Series IV consists of files compiled by Theodore Sizer, which relate to John Trumbull. This series, largest in the papers, is composed of research material, in the form of notes, lists, copies of documents, and printed material, and writings by Sizer on Trumbull and his work. The titles of several volumes of bound research material refer to topics of Sizer's research. Sizer used these in compiling his Works of Colonel John Trumbull and editing The Autobiography of John Trumbull. Though many copies of documents collected by Sizer appear in Series I through III, the volumes include additional material of a similar nature. The series also contains nineteenth century published works concerning Trumbull including sale catalogues for his papers and paintings.

Dates

  • 1750-1961

Creator

Conditions Governing Access

The materials are open for research. The entire collection, with the exception of copy negatives in box 17, is available on microfilm. Patrons must use HM 221 instead of the originals.

Existence and Location of Copies

The entire collection, with the exception of box 17, is available on microfilm (9936 frames on 10 reels, 35mm.) from Scholarly Resources, Inc., Wilmington, Delaware. HM 221

Conditions Governing Use

Unpublished materials authored or otherwise produced by the creator(s) of this collection are in the public domain. There are no restrictions on use. Copyright status for other collection materials is unknown. Transmission or reproduction of materials protected by U.S. Copyright Law (Title 17, U.S.C.) beyond that allowed by fair use requires the written permission of the copyright owners. Works not in the public domain cannot be commercially exploited without permission of the copyright owners. Responsibility for any use rests exclusively with the user.

Immediate Source of Acquisition

Gift of Maria Trumbull Dana, 1938-1939; and from others and through purchases, 1939-1984.

Arrangement

Arranged in four series: I. Correspondence, 1775-1842. II. Business Papers, 1777-1841. III. Personal and Family Papers, 1750-1896. IV. Theodore Sizer's Files, 1773-1961.

Extent

5.25 Linear Feet (17 boxes)

Language of Materials

English

Catalog Record

A record for this collection is available in Orbis, the Yale University Library catalog

Persistent URL

https://hdl.handle.net/10079/fa/mssa.ms.0506

Overview

The papers consist of correspondence, legal and financial records, and writings which document the artistic career, business ventures, and personal life of John Trumbull. The papers also include correspondence, diaries, and financial and legal records of other Trumbull family members and of related Huntington, Lanman, Silliman, and Wadsworth family members. Files of Theodore Sizer containing his research material and writings on John Trumbull are also in the papers.

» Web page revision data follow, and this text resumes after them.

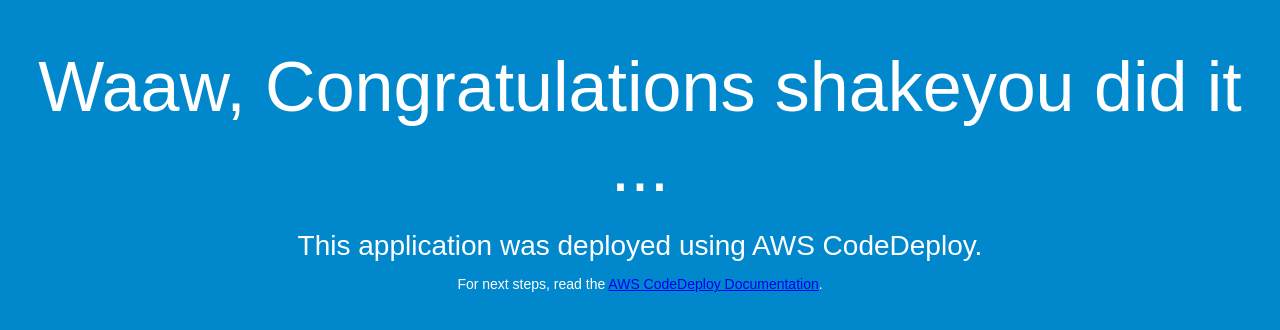
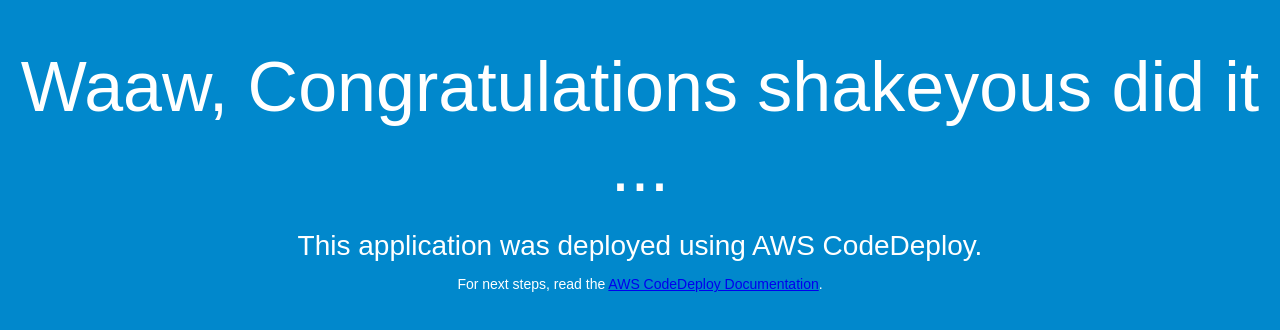
Before and after one commit to xenon-abhi/test-jenkins, a plain HTML site: page index.html in a window 1280 px wide. Drawn offline with Linux system fonts and the light colour scheme.

Commit message:
Update index.html

```diff
--- a/index.html
+++ b/index.html
@@ -26,7 +26,7 @@
 </head>
 <body>
   <div align="center">
-    <h1>Waaw, Congratulations shakeyou did it ...</h1>
+    <h1>Waaw, Congratulations shakeyous did it ...</h1>
     <h2>This application was deployed using AWS CodeDeploy.</h2>
     <p>For next steps, read the <a href="http://aws.amazon.com/documentation/codedeploy">AWS CodeDeploy Documentation</a>.</p>
   </div>
```
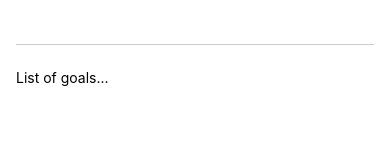
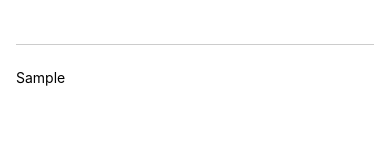
Before and after one commit to ahzainalabidin/CourseGoalApp, a React Native app: screen / in a window 390 px wide. Both pictures are taken after typing "Sample" into the empty fields and a click on the button "ADD GOAL". Shown: the part 134-293 px from the top of the page. Built offline with nearby package versions, Linux system fonts and the light colour scheme.

Commit message:
Dynamically display list of goals via state

```diff
--- a/App.js
+++ b/App.js
@@ -4,13 +4,17 @@
 export default function App() {
 
   const [enteredGoalText, setEnteredGoalText] = useState('');
+  const [courseGoals, setCourseGoals] = useState([]);
 
   function goalInputHandler(enteredGoalText) {
     setEnteredGoalText(enteredGoalText);
   };
 
   function addGoalHandler() {
-    console.log(enteredGoalText);
+    setCourseGoals(currentCourseGoals => [
+      ...currentCourseGoals,
+      enteredGoalText
+    ]);
   };
 
   return (
@@ -22,7 +26,7 @@
       </View>
 
       <View style={styles.goalsContainer}>
-        <Text>List of goals...</Text>
+        {courseGoals.map((goal) => <Text key={goal}>{goal}</Text>)}
       </View>
 
     </View>
```
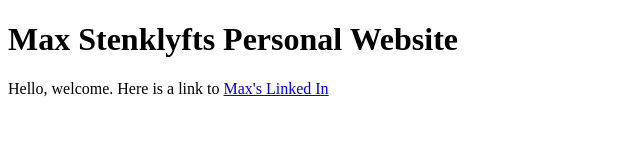
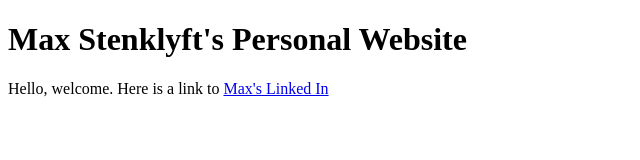
Before and after one commit to MaxStenklyft/MaxStenklyft, a plain HTML site: page home.html in a window 1280 px wide. Shown: the whole page, without its empty margins (0-640 px from the left). Drawn offline with Linux system fonts and the light colour scheme.

Commit message:
Catching develop up with master

```diff
--- a/home.html
+++ b/home.html
@@ -2,7 +2,7 @@
 <html>
     <body>
 
-    <h1>Max Stenklyfts Personal Website</h1>
+    <h1>Max Stenklyft's Personal Website</h1>
     <p>Hello, welcome.&nbsp;Here is a link to <a href="https://www.linkedin.com/in/max-stenklyft-a46176127/"  target="_blank">Max's Linked In</a></p>
 
     </body>
```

Biographical / Historical

John Trumbull was born in Lebanon, Connecticut in 1756. He graduated from Harvard College in 1773. From 1775 through 1779 Trumbull served with the revolutionary forces in various capacities, including a brief appointment as an aide-de-camp to George Washington. During the 1780s Trumbull studied and painted in London and on the Continent and began the works on historical subjects which would eventually earn him the reputation of painter of the Revolution. In 1824 Trumbull installed his paintings in the United States Capitol. A collection of Trumbull's work became the center around which the Yale Art Gallery was formed. Trumbull also served as a private secretary to John Jay during negotiations which ended in Jay's Treaty. In 1817 he became president of the American Academy of Fine Arts. Trumbull died in 1843 in New Haven, Connecticut.

Separated Materials

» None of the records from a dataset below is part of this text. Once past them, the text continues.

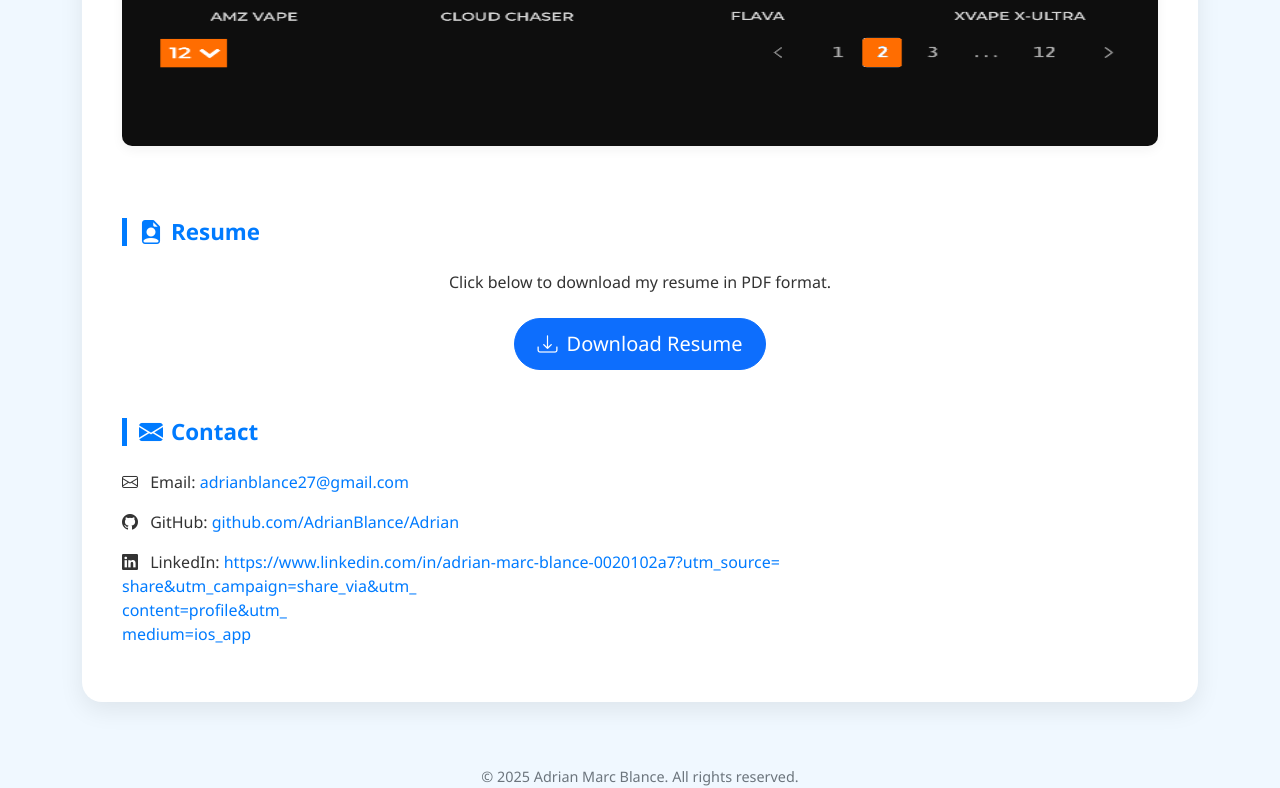
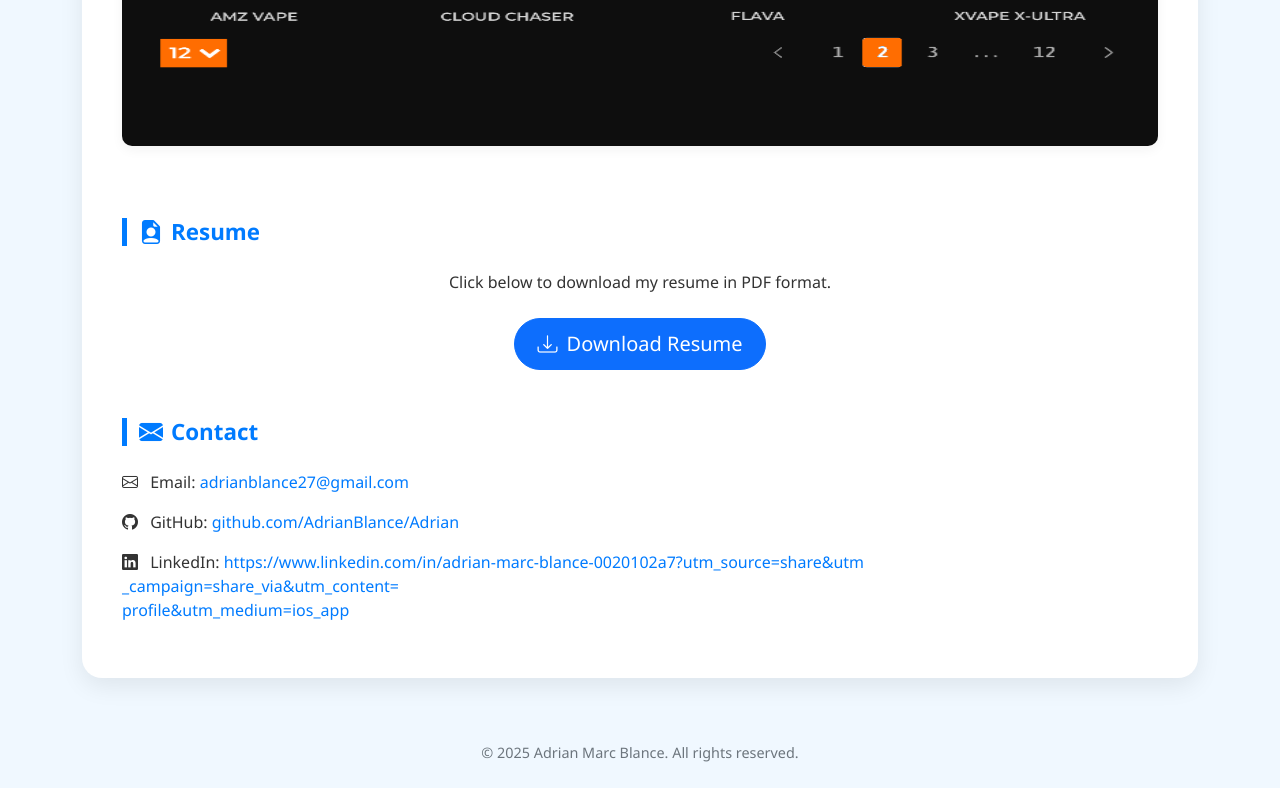
Before and after one commit to AdrianBlance/Adrian, a plain HTML site: page index.html in a window 1280 px wide. Shown: the part 5556-6344 px from the top of the page. After the commit the page ends 6320 px from the top, so only its background shows below. Drawn offline with nearby package versions, Linux system fonts and the light colour scheme.

Commit message:
Update index.html

```diff
--- a/index.html
+++ b/index.html
@@ -180,7 +180,7 @@
         <h3 class="section-title"><i class="bi bi-envelope-fill"></i> Contact</h3>
         <p><i class="bi bi-envelope me-2"></i> Email: <a href="mailto:adrianblance27@gmail.com">adrianblance27@gmail.com</a></p>
         <p><i class="bi bi-github me-2"></i> GitHub: <a href="https://github.com/AdrianBlance/Adrian" target="_blank">github.com/AdrianBlance/Adrian</a></p>
-        <p><i class="bi bi-linkedin me-2"></i> LinkedIn: <a href="https://www.linkedin.com/in/adrian-marc-blance-0020102a7?utm_source=share&utm_campaign=share_via&utm_content=profile&utm_medium=ios_app" target="_blank">https://www.linkedin.com/in/adrian-marc-blance-0020102a7?utm_source=<br>share&utm_campaign=share_via&utm_<br>content=profile&utm_<br>medium=ios_app</a></p>
+        <p><i class="bi bi-linkedin me-2"></i> LinkedIn: <a href="https://www.linkedin.com/in/adrian-marc-blance-0020102a7?utm_source=share&utm_campaign=share_via&utm_content=profile&utm_medium=ios_app" target="_blank">https://www.linkedin.com/in/adrian-marc-blance-0020102a7?utm_source=share&utm<br>_campaign=share_via&utm_content=<br>profile&utm_medium=ios_app</a></p>
 
     </div>
 
```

The originals of Painting: Prime, Mary Rutherford (Jay), pallets used for portrait (Series II, box 4, folder 64) were transferred to the Yale Art Gallery.
Title
Guide to the John Trumbull Papers
Status
Under Revision
Author
compiled by Diane E. Kaplan
Date
March 1991
Description rules
Describing Archives: A Content Standard
Language of description note
Finding aid written in English.

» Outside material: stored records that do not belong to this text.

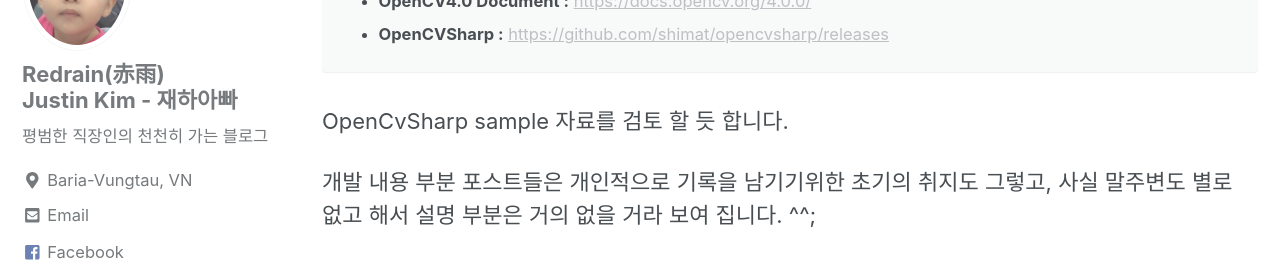
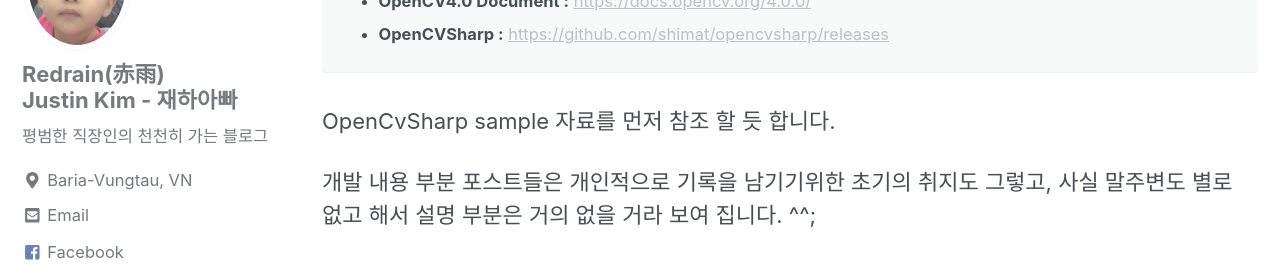
Before and after one commit to RedRainKim/RedRainKim.github.io, a Jekyll site: the page built from _posts/2019-03-15-opencvsharp-study-01.md, in a window 1280 px wide and 900 px high, scrolled down 876 px. Shown: the part 152-432 px from the top of the window. Built offline with Jekyll 4.4.1, drawn with Linux system fonts in a browser that asks for light colours; cached includes are drawn as plain includes; comment, search, counter and statistics services are not loaded.

Commit message:
Update 2019-03-15-opencvsharp-study-01.md

```diff
--- a/_posts/2019-03-15-opencvsharp-study-01.md
+++ b/_posts/2019-03-15-opencvsharp-study-01.md
@@ -39,6 +39,6 @@ OepnCV 관련 사이트는 아래와 같습니다.
   {{ notice-2 | markdownify }}
 </div>
 
-OpenCvSharp sample 자료를 검토 할 듯 합니다.
+OpenCvSharp sample 자료를 먼저 참조 할 듯 합니다.
 
 개발 내용 부분 포스트들은 개인적으로 기록을 남기기위한 초기의 취지도 그렇고, 사실 말주변도 별로 없고 해서 설명 부분은 거의 없을 거라 보여 집니다. ^^;
```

Part of the Manuscripts and Archives Repository

Contact:
Yale University Library
P.O. Box 208240
New Haven CT 06520-8240 US
(203) 432-1735
(203) 432-7441 (Fax)

Location

Sterling Memorial Library
Room 147
120 High Street
New Haven, CT 06511

Opening Hours